PRISM - American Society for Engineering Education - Logo - NOVEMBER 2004 - VOLUME 14, NUMBER 3
teaching toolbox
Teaching: Necessary Evil

By Phillip Wankat and Frank Oreovicz

STUDENTS EVALUATIONS ARE HERE TO STAY, SO WE SHOULD GET AS MUCH OUT OF THEM AS POSSIBLE.

Many engineering professors are opposed to student evaluations because they are subjective and can unfairly cast a bad light on a teacher's abilities. There are a number of scientific studies about their reliability. Two that are easily accessible are Reflective Faculty Evaluation (Jossey-Bass, San Francisco, 1993) by John Centra, and chapter 16 in our book Teaching Engineering (www.purdue.edu/ChE/News_and_Events/publications/Teaching_Engineering).

The factors that students consider when filling out their evaluations include how much they learned, the professor's enthusiasm, their rapport with him or her, course content, and grades. Students cannot evaluate the appropriateness of content, but they have the advantage of seeing all aspects of a course including lectures, homework, handouts, tests, office hours, and teaching assistants. And partly because they do see everything, summative (end of semester student ratings) are considered reliable. Typical correlation coefficients for reliability are r = 0.69 (10 students), 0.81 (20 students), and 0.89 (40 students). Contrary to anecdotal evidence, alumni ratings of overall performance are highly correlated with student ratings (r values from 0.75 to 0.83).

The validity of student ratings (they do correlate with student learning) has been extensively studied. The highest correlation coefficient is between the instructor's global skill as a teacher and student learning (r = 0.50). Thus, students tend to learn more from teachers they rate highly. [To calibrate these numbers, note that the correlation between high school and college grades is approximately r = 0.45. The correlation between professors' student ratings and measures of research productivity is r = 0.12.]

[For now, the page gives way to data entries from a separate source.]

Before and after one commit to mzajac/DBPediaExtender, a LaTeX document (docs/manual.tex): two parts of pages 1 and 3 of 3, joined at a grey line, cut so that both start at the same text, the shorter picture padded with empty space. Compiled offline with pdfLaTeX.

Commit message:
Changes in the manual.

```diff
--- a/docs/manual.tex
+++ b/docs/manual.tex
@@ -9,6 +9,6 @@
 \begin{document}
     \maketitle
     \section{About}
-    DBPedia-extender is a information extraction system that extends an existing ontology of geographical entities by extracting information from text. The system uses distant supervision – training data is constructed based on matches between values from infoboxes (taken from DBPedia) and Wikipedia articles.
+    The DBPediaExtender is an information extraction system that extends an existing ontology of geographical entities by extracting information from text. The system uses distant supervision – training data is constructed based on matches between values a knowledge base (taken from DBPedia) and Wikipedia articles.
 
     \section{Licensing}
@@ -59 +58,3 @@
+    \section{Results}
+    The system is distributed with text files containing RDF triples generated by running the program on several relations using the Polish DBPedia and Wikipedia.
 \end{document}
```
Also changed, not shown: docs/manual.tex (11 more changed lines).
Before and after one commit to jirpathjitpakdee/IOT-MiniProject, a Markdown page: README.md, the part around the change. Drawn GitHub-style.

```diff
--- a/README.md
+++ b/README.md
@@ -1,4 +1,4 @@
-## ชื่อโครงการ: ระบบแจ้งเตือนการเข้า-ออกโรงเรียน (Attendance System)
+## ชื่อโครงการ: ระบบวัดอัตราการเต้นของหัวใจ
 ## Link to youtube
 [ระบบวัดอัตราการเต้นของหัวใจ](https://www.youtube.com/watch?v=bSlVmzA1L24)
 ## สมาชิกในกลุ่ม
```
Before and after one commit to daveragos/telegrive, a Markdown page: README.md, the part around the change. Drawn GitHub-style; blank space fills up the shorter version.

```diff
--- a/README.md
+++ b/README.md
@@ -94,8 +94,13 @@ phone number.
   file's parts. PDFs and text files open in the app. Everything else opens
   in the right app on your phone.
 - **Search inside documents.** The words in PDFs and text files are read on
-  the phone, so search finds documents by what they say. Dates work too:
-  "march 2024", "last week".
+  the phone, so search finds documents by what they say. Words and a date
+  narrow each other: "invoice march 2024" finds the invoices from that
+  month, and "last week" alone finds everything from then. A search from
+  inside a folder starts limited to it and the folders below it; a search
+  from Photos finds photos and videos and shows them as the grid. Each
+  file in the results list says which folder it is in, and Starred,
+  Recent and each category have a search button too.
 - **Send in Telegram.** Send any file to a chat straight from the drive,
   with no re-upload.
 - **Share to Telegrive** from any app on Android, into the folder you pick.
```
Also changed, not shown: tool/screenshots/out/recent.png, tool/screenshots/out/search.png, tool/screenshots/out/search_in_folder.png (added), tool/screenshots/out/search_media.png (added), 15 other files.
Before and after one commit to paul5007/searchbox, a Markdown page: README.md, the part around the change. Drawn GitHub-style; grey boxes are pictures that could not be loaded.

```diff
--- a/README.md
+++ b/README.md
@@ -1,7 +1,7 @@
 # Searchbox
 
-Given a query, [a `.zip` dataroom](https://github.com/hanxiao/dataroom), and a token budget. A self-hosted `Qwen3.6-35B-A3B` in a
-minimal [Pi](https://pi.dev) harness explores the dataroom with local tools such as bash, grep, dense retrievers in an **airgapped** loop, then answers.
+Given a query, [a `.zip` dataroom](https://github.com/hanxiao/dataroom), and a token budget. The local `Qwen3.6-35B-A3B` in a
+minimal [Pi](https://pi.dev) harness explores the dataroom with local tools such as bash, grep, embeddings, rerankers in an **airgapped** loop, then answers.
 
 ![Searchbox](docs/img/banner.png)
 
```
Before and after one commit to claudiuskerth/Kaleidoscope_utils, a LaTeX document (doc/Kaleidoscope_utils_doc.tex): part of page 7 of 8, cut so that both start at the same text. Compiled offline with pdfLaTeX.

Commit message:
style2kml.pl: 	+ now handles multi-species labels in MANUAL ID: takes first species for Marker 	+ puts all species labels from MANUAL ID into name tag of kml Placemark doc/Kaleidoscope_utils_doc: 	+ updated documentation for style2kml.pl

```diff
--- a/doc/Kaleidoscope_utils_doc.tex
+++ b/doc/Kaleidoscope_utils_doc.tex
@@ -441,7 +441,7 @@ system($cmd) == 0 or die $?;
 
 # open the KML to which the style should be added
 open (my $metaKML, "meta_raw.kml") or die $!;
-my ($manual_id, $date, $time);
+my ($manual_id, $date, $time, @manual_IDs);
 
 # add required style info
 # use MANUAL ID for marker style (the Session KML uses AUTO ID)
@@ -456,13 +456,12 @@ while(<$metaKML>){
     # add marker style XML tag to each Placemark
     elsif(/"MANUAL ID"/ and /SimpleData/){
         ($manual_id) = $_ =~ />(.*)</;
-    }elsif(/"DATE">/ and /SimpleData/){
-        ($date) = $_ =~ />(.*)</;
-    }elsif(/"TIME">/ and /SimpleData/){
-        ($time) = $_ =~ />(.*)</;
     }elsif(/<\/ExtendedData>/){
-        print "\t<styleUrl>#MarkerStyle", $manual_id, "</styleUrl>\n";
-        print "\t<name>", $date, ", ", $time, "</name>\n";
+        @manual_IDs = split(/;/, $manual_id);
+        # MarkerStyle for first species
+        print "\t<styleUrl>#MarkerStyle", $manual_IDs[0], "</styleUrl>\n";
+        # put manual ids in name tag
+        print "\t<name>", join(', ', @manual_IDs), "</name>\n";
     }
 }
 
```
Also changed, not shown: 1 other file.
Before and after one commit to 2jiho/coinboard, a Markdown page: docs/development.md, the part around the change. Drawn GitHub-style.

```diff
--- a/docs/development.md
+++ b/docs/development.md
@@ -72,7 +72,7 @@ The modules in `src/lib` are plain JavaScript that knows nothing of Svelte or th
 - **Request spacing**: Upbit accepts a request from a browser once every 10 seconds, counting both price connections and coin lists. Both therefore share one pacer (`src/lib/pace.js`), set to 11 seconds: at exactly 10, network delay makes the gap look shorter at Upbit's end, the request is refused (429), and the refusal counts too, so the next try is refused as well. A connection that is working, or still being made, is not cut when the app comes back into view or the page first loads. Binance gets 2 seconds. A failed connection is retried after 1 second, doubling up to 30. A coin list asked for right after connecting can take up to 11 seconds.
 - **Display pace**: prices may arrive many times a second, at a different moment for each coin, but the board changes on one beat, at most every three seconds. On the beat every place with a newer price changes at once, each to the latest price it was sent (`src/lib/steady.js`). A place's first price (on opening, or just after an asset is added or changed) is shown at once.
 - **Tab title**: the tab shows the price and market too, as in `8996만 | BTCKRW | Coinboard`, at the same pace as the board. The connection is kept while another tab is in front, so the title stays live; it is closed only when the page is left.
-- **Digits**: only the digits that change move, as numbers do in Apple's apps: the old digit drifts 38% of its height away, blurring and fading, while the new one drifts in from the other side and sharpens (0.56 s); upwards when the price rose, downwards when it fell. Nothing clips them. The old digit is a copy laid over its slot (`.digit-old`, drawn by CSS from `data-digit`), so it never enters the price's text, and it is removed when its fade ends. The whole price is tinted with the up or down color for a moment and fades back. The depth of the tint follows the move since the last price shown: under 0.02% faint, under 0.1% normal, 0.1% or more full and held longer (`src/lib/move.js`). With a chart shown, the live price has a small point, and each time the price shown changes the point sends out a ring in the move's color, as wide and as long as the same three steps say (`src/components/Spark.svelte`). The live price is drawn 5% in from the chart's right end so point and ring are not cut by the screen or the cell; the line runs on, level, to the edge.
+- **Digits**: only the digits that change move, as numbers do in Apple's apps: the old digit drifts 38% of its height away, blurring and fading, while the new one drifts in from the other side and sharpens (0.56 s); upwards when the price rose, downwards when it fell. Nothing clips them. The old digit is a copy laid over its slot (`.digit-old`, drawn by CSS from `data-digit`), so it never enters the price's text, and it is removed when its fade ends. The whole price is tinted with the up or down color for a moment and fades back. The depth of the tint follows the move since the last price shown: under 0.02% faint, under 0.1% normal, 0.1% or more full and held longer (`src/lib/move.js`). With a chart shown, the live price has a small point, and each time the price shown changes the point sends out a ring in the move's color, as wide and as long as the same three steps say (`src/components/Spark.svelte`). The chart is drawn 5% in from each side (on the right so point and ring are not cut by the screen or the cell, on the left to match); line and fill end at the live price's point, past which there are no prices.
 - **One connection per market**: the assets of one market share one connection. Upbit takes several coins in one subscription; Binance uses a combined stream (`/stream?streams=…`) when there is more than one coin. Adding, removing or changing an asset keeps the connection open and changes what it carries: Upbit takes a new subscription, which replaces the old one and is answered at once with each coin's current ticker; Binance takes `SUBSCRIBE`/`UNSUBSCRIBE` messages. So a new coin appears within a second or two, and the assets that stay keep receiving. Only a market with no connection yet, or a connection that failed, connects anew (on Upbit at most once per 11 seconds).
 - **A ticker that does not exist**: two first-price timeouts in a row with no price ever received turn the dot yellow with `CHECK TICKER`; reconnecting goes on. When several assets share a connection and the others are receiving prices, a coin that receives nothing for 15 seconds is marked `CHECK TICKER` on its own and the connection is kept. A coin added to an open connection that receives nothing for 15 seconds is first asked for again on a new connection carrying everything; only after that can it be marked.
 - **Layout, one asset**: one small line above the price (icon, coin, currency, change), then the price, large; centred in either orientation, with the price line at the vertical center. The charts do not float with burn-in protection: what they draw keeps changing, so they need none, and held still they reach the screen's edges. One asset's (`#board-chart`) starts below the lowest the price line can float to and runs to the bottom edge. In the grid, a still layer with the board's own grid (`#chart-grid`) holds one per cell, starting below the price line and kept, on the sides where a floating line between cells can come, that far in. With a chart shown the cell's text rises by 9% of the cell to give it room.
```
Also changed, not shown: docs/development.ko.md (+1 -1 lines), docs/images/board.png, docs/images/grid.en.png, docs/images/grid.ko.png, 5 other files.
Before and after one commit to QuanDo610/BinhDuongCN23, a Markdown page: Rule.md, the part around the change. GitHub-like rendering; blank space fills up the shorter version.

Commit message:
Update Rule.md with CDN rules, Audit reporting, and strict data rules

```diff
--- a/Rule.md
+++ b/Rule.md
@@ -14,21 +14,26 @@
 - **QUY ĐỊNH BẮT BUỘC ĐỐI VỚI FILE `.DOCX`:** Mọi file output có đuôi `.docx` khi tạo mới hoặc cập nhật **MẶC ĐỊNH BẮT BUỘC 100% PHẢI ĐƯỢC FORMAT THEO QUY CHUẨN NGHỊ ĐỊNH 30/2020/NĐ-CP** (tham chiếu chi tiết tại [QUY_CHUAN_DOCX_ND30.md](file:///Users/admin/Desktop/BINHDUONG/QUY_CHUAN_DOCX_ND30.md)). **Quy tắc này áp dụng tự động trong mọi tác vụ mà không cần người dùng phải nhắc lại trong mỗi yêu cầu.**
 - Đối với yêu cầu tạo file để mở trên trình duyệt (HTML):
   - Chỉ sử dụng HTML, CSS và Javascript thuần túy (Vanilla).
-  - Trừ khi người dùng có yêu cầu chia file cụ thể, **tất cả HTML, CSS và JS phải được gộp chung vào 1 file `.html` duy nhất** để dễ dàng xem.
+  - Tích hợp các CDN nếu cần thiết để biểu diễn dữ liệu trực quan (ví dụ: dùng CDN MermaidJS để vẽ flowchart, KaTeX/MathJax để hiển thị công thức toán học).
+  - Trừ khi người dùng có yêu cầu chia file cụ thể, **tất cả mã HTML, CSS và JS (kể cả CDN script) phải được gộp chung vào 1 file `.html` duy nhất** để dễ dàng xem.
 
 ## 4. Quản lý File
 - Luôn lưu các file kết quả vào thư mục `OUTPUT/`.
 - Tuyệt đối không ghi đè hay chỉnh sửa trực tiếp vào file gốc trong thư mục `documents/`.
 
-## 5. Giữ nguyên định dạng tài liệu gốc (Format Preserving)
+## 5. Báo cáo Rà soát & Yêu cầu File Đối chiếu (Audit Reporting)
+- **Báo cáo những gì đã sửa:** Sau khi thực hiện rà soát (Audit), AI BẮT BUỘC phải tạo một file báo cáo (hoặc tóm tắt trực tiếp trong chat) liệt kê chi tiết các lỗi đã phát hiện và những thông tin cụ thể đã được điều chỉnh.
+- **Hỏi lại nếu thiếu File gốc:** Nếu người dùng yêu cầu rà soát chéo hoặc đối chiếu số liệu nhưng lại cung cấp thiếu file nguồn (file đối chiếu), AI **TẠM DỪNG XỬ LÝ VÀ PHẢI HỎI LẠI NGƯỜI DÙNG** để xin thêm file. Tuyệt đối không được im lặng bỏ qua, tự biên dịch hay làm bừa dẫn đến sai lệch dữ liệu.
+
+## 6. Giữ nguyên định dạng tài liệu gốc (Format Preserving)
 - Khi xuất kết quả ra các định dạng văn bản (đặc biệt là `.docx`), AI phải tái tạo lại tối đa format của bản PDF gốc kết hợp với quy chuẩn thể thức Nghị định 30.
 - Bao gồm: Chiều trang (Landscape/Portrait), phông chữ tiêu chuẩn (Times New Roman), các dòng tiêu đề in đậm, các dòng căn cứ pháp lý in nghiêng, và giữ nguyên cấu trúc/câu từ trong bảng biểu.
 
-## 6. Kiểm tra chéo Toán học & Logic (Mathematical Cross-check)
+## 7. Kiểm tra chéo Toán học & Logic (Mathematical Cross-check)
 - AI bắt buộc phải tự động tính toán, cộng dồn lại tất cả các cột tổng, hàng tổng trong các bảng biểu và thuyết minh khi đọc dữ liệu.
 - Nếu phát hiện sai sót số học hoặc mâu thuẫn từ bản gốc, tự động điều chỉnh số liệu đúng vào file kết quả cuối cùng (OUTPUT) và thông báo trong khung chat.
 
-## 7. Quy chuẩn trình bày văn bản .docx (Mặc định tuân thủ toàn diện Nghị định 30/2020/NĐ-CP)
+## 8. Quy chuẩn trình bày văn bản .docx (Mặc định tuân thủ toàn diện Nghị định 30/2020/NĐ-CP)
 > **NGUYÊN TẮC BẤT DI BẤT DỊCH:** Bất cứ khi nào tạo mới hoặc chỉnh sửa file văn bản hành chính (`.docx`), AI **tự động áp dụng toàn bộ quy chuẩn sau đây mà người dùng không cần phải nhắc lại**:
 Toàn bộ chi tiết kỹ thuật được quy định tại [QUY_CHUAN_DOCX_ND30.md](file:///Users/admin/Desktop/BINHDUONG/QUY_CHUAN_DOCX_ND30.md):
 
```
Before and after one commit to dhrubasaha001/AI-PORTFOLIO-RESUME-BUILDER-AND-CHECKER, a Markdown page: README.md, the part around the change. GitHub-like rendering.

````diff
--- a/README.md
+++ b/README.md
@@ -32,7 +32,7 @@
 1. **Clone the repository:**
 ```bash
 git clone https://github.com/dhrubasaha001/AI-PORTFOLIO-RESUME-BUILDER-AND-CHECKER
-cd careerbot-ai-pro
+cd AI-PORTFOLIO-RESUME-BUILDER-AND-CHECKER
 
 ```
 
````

Formative (during the semester) evaluations are obviously more useful for course improvement than the summative—the course is still in session and there is time for improvement. With summative evaluation, specific questions about teaching methods are useful for improving subsequent courses, but one needs to work with a coach to experience significant benefits. Formative evaluations can be as informal as asking the class to write what you can do to help them learn.

A major problem with student evaluations is the number of extraneous variables that affect ratings. The most important of these are the students' initial motivation and expectations for the course. Students who expect to like the course usually do like it (r: 0.45). Class size is important, and classes with fewer than 15 students receive significantly higher ratings than larger classes. Since students tend to learn more in smaller classes, the increased rating of the course has some validity. Engineering, mathematics, and science students tend to rank professors slightly lower than students in other disciplines. Elective, lecture, and senior courses tend to garner higher ratings than required, laboratory, and first-year courses, respectively.

Because extraneous factors affect ratings significantly, comparisons of raw ratings for administrative purposes such as assigning teaching awards or merit raises are not justified. The good news: Most of the extraneous factors can be statistically adjusted for. The bad news—these adjustments are seldom done.

To improve the student evaluation process, teachers should insist that statistical corrections be made before using evaluations for administrative purposes. And since the overriding purpose of teaching evaluation is to improve teaching, other methods should be strongly encouraged, such as personal reflection, attending teaching workshops, consultation with experts, video-taping lectures, and preparing faculty portfolios.

Phillip Wankat is head of interdisciplinary engineering and the Clifton L. Lovell Distinguished Professor of Chemical Engineering at Purdue University. Frank Oreovicz is an education communications specialist at Purdue's chemical engineering school. They can be reached by e-mail at purdue@asee.org.

 

FEATURES
Above the Fray - By Thomas K. Grose
The Water Guy - By Pierre Home-Douglas
Storm Riders - By Stephen Budiansky
horizontal line
COMMENTS
CONTRIBUTORS
BRIEFINGS
DATABYTES
Refractions: Answering Mail - By Henry Petroski
TEACHING TOOLBOX
Bioboom: Bioengineering has become one of the fastest-growing majors. - By Margaret Loftus
On Campus: Learning is Legion - By Robert Gardner
Teaching: Necessary Evil - By Phillip Wankat and Frank Oreovicz
Faculty's Finest: Charley Johnson - By Thomas K. Grose
ASEE TODAY: The Making of a President - By Bethany Halford
CLASSIFIEDS
LAST WORD: Too Late for Remediation - By Irving Kott
BACK ISSUES

 

ASEE logo